A Saskatchewan court certified the lawsuit against Canada's cellphone providers on Tuesday.
The suit, first launched in 2004, alleges Canada's cellphone users are owed $12 billion plus interest for unfair "system access" fees collected over the years. top
26 Sep 07 - UK iPhone released
Apple's iPhone will go on sale in Britain on November 9 and have the O2 network as its exclusive carrier, Apple CEO Steve Jobs said on Tuesday.
The 8GB model will sell for £269 ($A640 or $US536), Jobs said at a news conference in London.
"We can't wait to let people here get their hands on it and see if they love it as much as we do," Jobs said.
The deal with O2 was described as exclusive and "multi-year". Customers will sign up for an 18-month contract on a tariff of either £35, £45 or £55 pounds, said Matthew Key, chief executive of O2 UK.
That would make the iPhone at least a £900 commitment over 18 months, a deal that places it at the pricey end of mobile phone deals in the UK.
As in the US, the phone will run on the 2G networks, disappointing many Europeans who were hoping for an upgraded iPhone that would run on the faster 3G network.
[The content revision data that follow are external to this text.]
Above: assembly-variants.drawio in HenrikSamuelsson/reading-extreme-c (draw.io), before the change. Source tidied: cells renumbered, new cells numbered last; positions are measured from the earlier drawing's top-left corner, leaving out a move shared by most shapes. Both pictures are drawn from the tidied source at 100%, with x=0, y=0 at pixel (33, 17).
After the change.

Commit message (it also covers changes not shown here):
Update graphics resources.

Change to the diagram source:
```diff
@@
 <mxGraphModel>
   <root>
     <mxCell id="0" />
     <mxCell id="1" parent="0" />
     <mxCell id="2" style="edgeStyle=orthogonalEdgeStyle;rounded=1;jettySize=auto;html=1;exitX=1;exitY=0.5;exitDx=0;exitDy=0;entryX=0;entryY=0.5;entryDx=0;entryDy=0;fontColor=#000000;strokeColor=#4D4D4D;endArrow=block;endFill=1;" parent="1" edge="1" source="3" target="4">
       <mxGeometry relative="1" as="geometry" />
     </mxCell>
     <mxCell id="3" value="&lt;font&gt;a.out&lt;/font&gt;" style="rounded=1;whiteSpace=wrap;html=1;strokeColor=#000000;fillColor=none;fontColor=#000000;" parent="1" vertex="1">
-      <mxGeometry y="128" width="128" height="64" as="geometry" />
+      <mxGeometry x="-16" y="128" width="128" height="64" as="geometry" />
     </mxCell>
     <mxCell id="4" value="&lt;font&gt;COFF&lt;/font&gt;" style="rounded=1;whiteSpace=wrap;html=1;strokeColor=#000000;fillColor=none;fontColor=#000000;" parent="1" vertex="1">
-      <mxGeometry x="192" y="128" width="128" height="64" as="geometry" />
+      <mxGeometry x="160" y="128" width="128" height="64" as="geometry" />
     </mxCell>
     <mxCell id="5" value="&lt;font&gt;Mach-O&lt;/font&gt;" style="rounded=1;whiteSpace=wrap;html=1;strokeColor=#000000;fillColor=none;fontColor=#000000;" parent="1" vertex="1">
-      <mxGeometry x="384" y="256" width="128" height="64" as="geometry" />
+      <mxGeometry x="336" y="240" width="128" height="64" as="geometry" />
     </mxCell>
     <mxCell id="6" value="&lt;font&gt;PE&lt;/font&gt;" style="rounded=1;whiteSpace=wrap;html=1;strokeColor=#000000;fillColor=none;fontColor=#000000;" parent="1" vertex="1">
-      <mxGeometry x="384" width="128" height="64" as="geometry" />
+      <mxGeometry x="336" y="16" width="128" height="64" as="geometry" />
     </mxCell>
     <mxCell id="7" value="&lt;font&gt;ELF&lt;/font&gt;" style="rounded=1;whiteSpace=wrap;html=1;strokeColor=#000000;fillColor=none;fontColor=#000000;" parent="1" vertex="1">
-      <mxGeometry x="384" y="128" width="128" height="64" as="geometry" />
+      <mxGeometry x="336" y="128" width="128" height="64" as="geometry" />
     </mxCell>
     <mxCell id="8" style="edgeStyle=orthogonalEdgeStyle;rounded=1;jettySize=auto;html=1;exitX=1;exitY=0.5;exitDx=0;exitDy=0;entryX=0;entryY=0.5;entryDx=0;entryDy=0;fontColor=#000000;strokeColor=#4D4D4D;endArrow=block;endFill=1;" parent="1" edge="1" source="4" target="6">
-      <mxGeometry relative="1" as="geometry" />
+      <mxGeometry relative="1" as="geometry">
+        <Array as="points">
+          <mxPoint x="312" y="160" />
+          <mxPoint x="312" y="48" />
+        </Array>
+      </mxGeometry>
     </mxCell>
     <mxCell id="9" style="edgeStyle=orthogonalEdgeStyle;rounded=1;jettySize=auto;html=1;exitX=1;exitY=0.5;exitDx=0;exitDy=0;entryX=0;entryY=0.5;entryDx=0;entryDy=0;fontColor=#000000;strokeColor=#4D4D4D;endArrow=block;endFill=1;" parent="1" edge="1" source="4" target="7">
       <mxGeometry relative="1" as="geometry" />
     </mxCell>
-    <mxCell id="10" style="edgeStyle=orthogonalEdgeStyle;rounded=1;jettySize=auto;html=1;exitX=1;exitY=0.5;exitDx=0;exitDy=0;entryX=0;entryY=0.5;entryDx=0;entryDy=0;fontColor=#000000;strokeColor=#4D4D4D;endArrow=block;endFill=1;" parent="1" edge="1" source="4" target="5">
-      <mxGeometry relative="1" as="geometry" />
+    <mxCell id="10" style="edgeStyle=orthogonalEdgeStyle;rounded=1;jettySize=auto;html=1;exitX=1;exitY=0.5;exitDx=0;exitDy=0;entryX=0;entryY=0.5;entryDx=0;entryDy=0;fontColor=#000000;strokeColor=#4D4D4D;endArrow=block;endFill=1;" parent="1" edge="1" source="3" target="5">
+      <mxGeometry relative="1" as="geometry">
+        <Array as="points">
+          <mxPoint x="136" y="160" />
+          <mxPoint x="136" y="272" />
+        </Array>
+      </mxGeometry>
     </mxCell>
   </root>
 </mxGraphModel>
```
Jobs said the reason Apple wasn't introducing a 3G iPhone just yet was because the 3G chip sets were "real power hogs".
"Most [3G] phones now have battery lives of 2-3 hours and that's due to these very power-hungry 3G chip sets. Our phone has 8 hours of talk time life. That's really important when you start to use the internet and want to use the phone to listen to music," he said.
The Apple CEO said he expected a 3G model to be launched next "late next year", by which time battery lives for 3G phones would be up in the five hours plus range.
However, O2 have announced that iPhone users will have freeWiFi access to some 7500. hotspots dotted around the country.top
25 Sep 07 - Nokia unveils Wi-Fi handset.
Nokia, the world's top mobile phone maker, unveiled on Thursday a new phone featuring unlicensed mobile access, or UMA, technology. Nokia said this new UMA model, the 6301, will begin shipping in Europe in the fourth quarter for about $322 (230 euros), before subsidies and taxes.
UMA handsets can make calls over the Internet when they are in range of an unlicensed wireless network, such as Wi-Fi. When they move out of range, the connection automatically reverts to a GSM, GPRS or UMTS mobile phone network. Nokia started its first tests on UMA technology in mid-2006 and it has already launched its 6086 UMA phone.top
24 Sep 07 - Study Links Mobile Use to Hearing Loss.
According to research presented at the American Academy of Otolaryngology-Head and Neck Surgery Foundation’s Annual Meeting & OTO EXPO in Washington, D.C. this week, people who used their phones for more than 60 minutes a day had a worse hearing threshold than those with less use.
The study, Audiological Disturbances in Long-Term Mobile Phone Users, was presented at the conference by Dr. Naresh Panda, head of India's ENT department. Panda and his team found those who used their phone for more than an hour each day, for more than four years, had noticeable losses in high frequency hearing.
Long-term use of a cell phone also may cause inner ear damage and can lead to high frequency hearing loss, researchers found. One hundred cell phone users took part in the study.
High frequency hearing loss is characterized by the loss of ability to hear consonants such as s, f, t, and z, even though vowels can be heard normally. Consequently, people hear sounds but cannot make out what is being said, according to the researchers.
The authors warn users of cell phones to look out for ear symptoms such as ear warmth, ear fullness, and ringing in the ears (tinnitus) as early warning signs of an auditory abnormality. top